A map has revealed Britain’s dementia hotspots, with more than one in 35 people affected by the disease in the hardest-hit areas.
Around 2.81 per cent of adults in Christchurch, Dorset are affected by the brain-sapping disease, according to Alzheimer’s Research UK.
Their data shows rates vary widely across the country, with coastal areas in Dorset, Hampshire, Norfolk, Essex and Sussex being particularly affected.
By contrast, in London constituencies where residents are on average younger, the rates were below 0.6 per cent.
Around 944,000 Britons are currently living with dementia and experts predict the number will surpass one million by the end of the decade.

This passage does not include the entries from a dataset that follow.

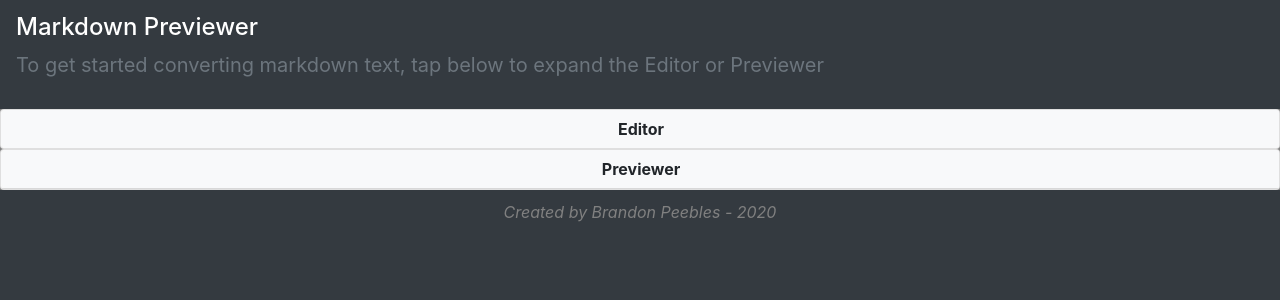
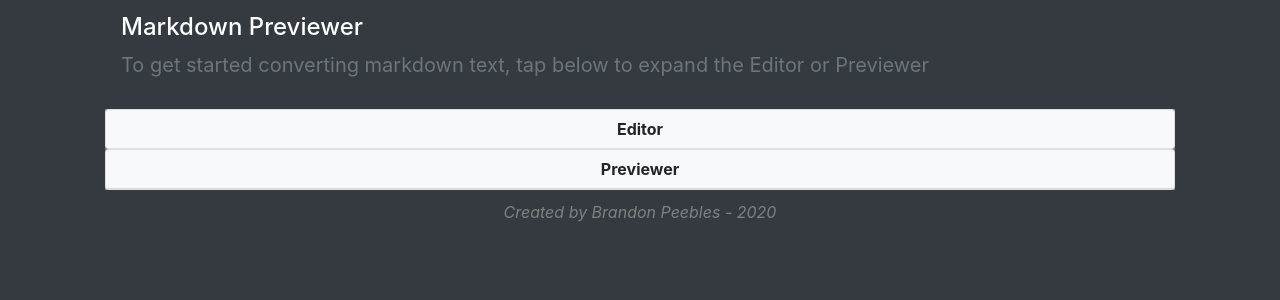
Before and after one commit to peeblesbrandon/fcc-markdown-previewer, a React (Create React App) app: page / in a window 1280 px wide. Shown: the top 300 px of the page. Built offline with nearby package versions, Linux system fonts and the light colour scheme.

Commit message:
add max width for editor

```diff
--- a/src/components/App/App.css
+++ b/src/components/App/App.css
@@ -1,10 +1,15 @@
+#app_body {
+  max-width: 1100px;
+  height: auto;
+}
+
 .accordion {
   background-color: grey;
 }
 
 .btn {
   /* text-align: left; */
-  width: 100vw;
+  width: 100%;
   padding: 5;
   margin: 0;
   border-radius: 0;
--- a/src/components/App/App.js
+++ b/src/components/App/App.js
@@ -38,7 +38,7 @@ It goes on multiple lines\n
   render() {
     console.log("This is the process.env", process.env.PUBLIC_URL)
     return (
-      <div className="container fluid m-0 p-0 vw-100">
+        <div id="app_body" className="container-fluid">
           <Navbar fixed="sticky" bg="dark" variant="dark">
             <Navbar.Brand className="text-break vw-100">
               <h4 className="d-block">Markdown Previewer</h4>
@@ -67,7 +67,7 @@ It goes on multiple lines\n
                 </Accordion.Toggle>
               </Card.Header>
               <Accordion.Collapse eventKey="0">
-              <Card.Body>
+              <Card.Body className="p-0 m-0">
                   <Previewer markdownText={this.state.input} />
               </Card.Body>
               </Accordion.Collapse>
--- a/src/components/Previewer/Previewer.css
+++ b/src/components/Previewer/Previewer.css
@@ -1,5 +1,5 @@
 div {
-    width: 100vw;
+    width: 100%;
 }
 
 img {
--- a/src/components/Previewer/Previewer.js
+++ b/src/components/Previewer/Previewer.js
@@ -15,7 +15,7 @@ class Previewer extends React.Component {
         const convertedText = marked(this.props.markdownText);
         console.log(convertedText);
         return (
-            <div className="container-fluid text-break m-0 p-0">
+            <div className="container-fluid text-break">
                 <td id="preview" dangerouslySetInnerHTML={{ __html: convertedText }}></td>
             </div>
             );
--- a/src/index.css
+++ b/src/index.css
@@ -14,6 +14,8 @@ code {
 
 #root {
   width: 100vw;
-  height: 100vh;
+  max-width: 100vw;
+  min-height: 100vh;
+  padding-bottom: 50px;
   background-color: #343a40!important;
 }
```
Lines whose indentation alone changed are shown as unchanged.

Alzheimer’s is the most common form of the disease and is thought to be caused by the buildup of proteins in the brain, including tau and amyloid.
Data from Alzheimer’s Research UK shows that there are more than 1,900 residents living with dementia in several general constituencies across the UK.
On average, around 1.33 percent of the population was affected.
After Christchurch, the prevalence was highest in New Forest West in Hampshire, where 2.65 per cent have the disease.
It was followed by North Norfolk (2.44 percent), Clacton in Essex (2.43 percent) and Worthing West in West Sussex (2.42 percent).
In contrast, the condition is lowest in Poplar and Limehouse in London, where it affects 0.38 per cent.
This comes as researchers published results for the strongest Alzheimer’s drug yet to be proven to slow the disease — ushering in “a new era in which it could become treatable.”
In tests, donanemab rids the brain of 84 percent of toxic amyloid plaque proteins and delays mental decline by up to 60 percent.
It is the second drug shown to reverse the process, after lecanemab was shown last year to slow the decline by 27 percent.